→ TASK INSTRUCTIONS: All entries that follow are to be printed exactly as written.

Start of Block

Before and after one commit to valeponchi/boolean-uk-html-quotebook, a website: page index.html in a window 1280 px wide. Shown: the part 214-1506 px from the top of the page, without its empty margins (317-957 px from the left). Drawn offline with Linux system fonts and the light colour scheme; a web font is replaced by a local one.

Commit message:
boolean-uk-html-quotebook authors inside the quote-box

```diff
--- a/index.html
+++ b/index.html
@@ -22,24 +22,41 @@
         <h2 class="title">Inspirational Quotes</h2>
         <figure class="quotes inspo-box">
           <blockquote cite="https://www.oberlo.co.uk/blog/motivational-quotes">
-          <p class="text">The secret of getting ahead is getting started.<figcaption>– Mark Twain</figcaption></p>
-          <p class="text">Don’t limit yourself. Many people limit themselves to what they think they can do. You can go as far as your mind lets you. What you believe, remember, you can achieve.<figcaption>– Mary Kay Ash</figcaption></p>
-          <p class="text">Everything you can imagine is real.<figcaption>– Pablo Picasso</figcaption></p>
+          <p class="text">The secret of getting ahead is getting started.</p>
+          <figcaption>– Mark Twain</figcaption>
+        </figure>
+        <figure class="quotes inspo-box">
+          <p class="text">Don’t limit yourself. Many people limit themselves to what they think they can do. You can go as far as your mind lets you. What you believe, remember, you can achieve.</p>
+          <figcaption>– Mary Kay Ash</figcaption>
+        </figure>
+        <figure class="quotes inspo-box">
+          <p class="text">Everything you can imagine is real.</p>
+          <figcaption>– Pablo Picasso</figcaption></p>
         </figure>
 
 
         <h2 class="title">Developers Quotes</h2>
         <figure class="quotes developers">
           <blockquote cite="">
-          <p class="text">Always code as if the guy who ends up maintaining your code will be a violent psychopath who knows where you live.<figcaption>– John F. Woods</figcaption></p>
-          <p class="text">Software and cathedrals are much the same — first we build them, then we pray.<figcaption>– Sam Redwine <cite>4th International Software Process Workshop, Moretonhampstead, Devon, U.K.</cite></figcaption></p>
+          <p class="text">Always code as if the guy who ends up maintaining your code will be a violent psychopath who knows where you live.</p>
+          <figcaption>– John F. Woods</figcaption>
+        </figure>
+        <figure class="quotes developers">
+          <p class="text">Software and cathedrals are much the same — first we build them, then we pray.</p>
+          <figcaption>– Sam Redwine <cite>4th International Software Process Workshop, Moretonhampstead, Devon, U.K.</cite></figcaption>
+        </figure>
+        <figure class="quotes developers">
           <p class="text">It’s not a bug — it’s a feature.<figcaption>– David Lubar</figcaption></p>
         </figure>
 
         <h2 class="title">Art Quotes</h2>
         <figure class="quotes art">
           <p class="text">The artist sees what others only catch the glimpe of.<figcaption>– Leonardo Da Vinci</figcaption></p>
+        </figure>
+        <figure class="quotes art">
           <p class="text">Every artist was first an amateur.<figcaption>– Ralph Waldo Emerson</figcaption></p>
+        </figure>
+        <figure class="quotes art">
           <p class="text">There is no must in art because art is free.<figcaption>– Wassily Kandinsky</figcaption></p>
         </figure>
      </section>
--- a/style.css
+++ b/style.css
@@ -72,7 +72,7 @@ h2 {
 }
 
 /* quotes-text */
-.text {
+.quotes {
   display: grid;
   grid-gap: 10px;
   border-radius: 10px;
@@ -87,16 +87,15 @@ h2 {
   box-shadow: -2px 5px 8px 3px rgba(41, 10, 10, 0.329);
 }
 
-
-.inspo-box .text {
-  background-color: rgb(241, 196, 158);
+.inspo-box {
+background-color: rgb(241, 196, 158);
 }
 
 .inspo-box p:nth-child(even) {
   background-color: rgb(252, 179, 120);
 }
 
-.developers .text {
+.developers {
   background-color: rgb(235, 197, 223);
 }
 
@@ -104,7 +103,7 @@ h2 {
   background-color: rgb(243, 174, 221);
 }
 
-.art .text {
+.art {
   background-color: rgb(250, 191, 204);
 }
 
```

End of Block

→ SOLUTION TO THIS PROBLEM:
Before and after one commit to valeponchi/boolean-uk-html-quotebook, a website: page index.html in a window 1280 px wide. Shown: the part 214-1506 px from the top of the page, without its empty margins (317-957 px from the left). Drawn offline with Linux system fonts and the light colour scheme; a web font is replaced by a local one.

Commit message:
boolean-uk-html-quotebook authors inside the quote-box

```diff
--- a/index.html
+++ b/index.html
@@ -22,24 +22,41 @@
         <h2 class="title">Inspirational Quotes</h2>
         <figure class="quotes inspo-box">
           <blockquote cite="https://www.oberlo.co.uk/blog/motivational-quotes">
-          <p class="text">The secret of getting ahead is getting started.<figcaption>– Mark Twain</figcaption></p>
-          <p class="text">Don’t limit yourself. Many people limit themselves to what they think they can do. You can go as far as your mind lets you. What you believe, remember, you can achieve.<figcaption>– Mary Kay Ash</figcaption></p>
-          <p class="text">Everything you can imagine is real.<figcaption>– Pablo Picasso</figcaption></p>
+          <p class="text">The secret of getting ahead is getting started.</p>
+          <figcaption>– Mark Twain</figcaption>
+        </figure>
+        <figure class="quotes inspo-box">
+          <p class="text">Don’t limit yourself. Many people limit themselves to what they think they can do. You can go as far as your mind lets you. What you believe, remember, you can achieve.</p>
+          <figcaption>– Mary Kay Ash</figcaption>
+        </figure>
+        <figure class="quotes inspo-box">
+          <p class="text">Everything you can imagine is real.</p>
+          <figcaption>– Pablo Picasso</figcaption></p>
         </figure>
 
 
         <h2 class="title">Developers Quotes</h2>
         <figure class="quotes developers">
           <blockquote cite="">
-          <p class="text">Always code as if the guy who ends up maintaining your code will be a violent psychopath who knows where you live.<figcaption>– John F. Woods</figcaption></p>
-          <p class="text">Software and cathedrals are much the same — first we build them, then we pray.<figcaption>– Sam Redwine <cite>4th International Software Process Workshop, Moretonhampstead, Devon, U.K.</cite></figcaption></p>
+          <p class="text">Always code as if the guy who ends up maintaining your code will be a violent psychopath who knows where you live.</p>
+          <figcaption>– John F. Woods</figcaption>
+        </figure>
+        <figure class="quotes developers">
+          <p class="text">Software and cathedrals are much the same — first we build them, then we pray.</p>
+          <figcaption>– Sam Redwine <cite>4th International Software Process Workshop, Moretonhampstead, Devon, U.K.</cite></figcaption>
+        </figure>
+        <figure class="quotes developers">
           <p class="text">It’s not a bug — it’s a feature.<figcaption>– David Lubar</figcaption></p>
         </figure>
 
         <h2 class="title">Art Quotes</h2>
         <figure class="quotes art">
           <p class="text">The artist sees what others only catch the glimpe of.<figcaption>– Leonardo Da Vinci</figcaption></p>
+        </figure>
+        <figure class="quotes art">
           <p class="text">Every artist was first an amateur.<figcaption>– Ralph Waldo Emerson</figcaption></p>
+        </figure>
+        <figure class="quotes art">
           <p class="text">There is no must in art because art is free.<figcaption>– Wassily Kandinsky</figcaption></p>
         </figure>
      </section>
--- a/style.css
+++ b/style.css
@@ -72,7 +72,7 @@ h2 {
 }
 
 /* quotes-text */
-.text {
+.quotes {
   display: grid;
   grid-gap: 10px;
   border-radius: 10px;
@@ -87,16 +87,15 @@ h2 {
   box-shadow: -2px 5px 8px 3px rgba(41, 10, 10, 0.329);
 }
 
-
-.inspo-box .text {
-  background-color: rgb(241, 196, 158);
+.inspo-box {
+background-color: rgb(241, 196, 158);
 }
 
 .inspo-box p:nth-child(even) {
   background-color: rgb(252, 179, 120);
 }
 
-.developers .text {
+.developers {
   background-color: rgb(235, 197, 223);
 }
 
@@ -104,7 +103,7 @@ h2 {
   background-color: rgb(243, 174, 221);
 }
 
-.art .text {
+.art {
   background-color: rgb(250, 191, 204);
 }
 
```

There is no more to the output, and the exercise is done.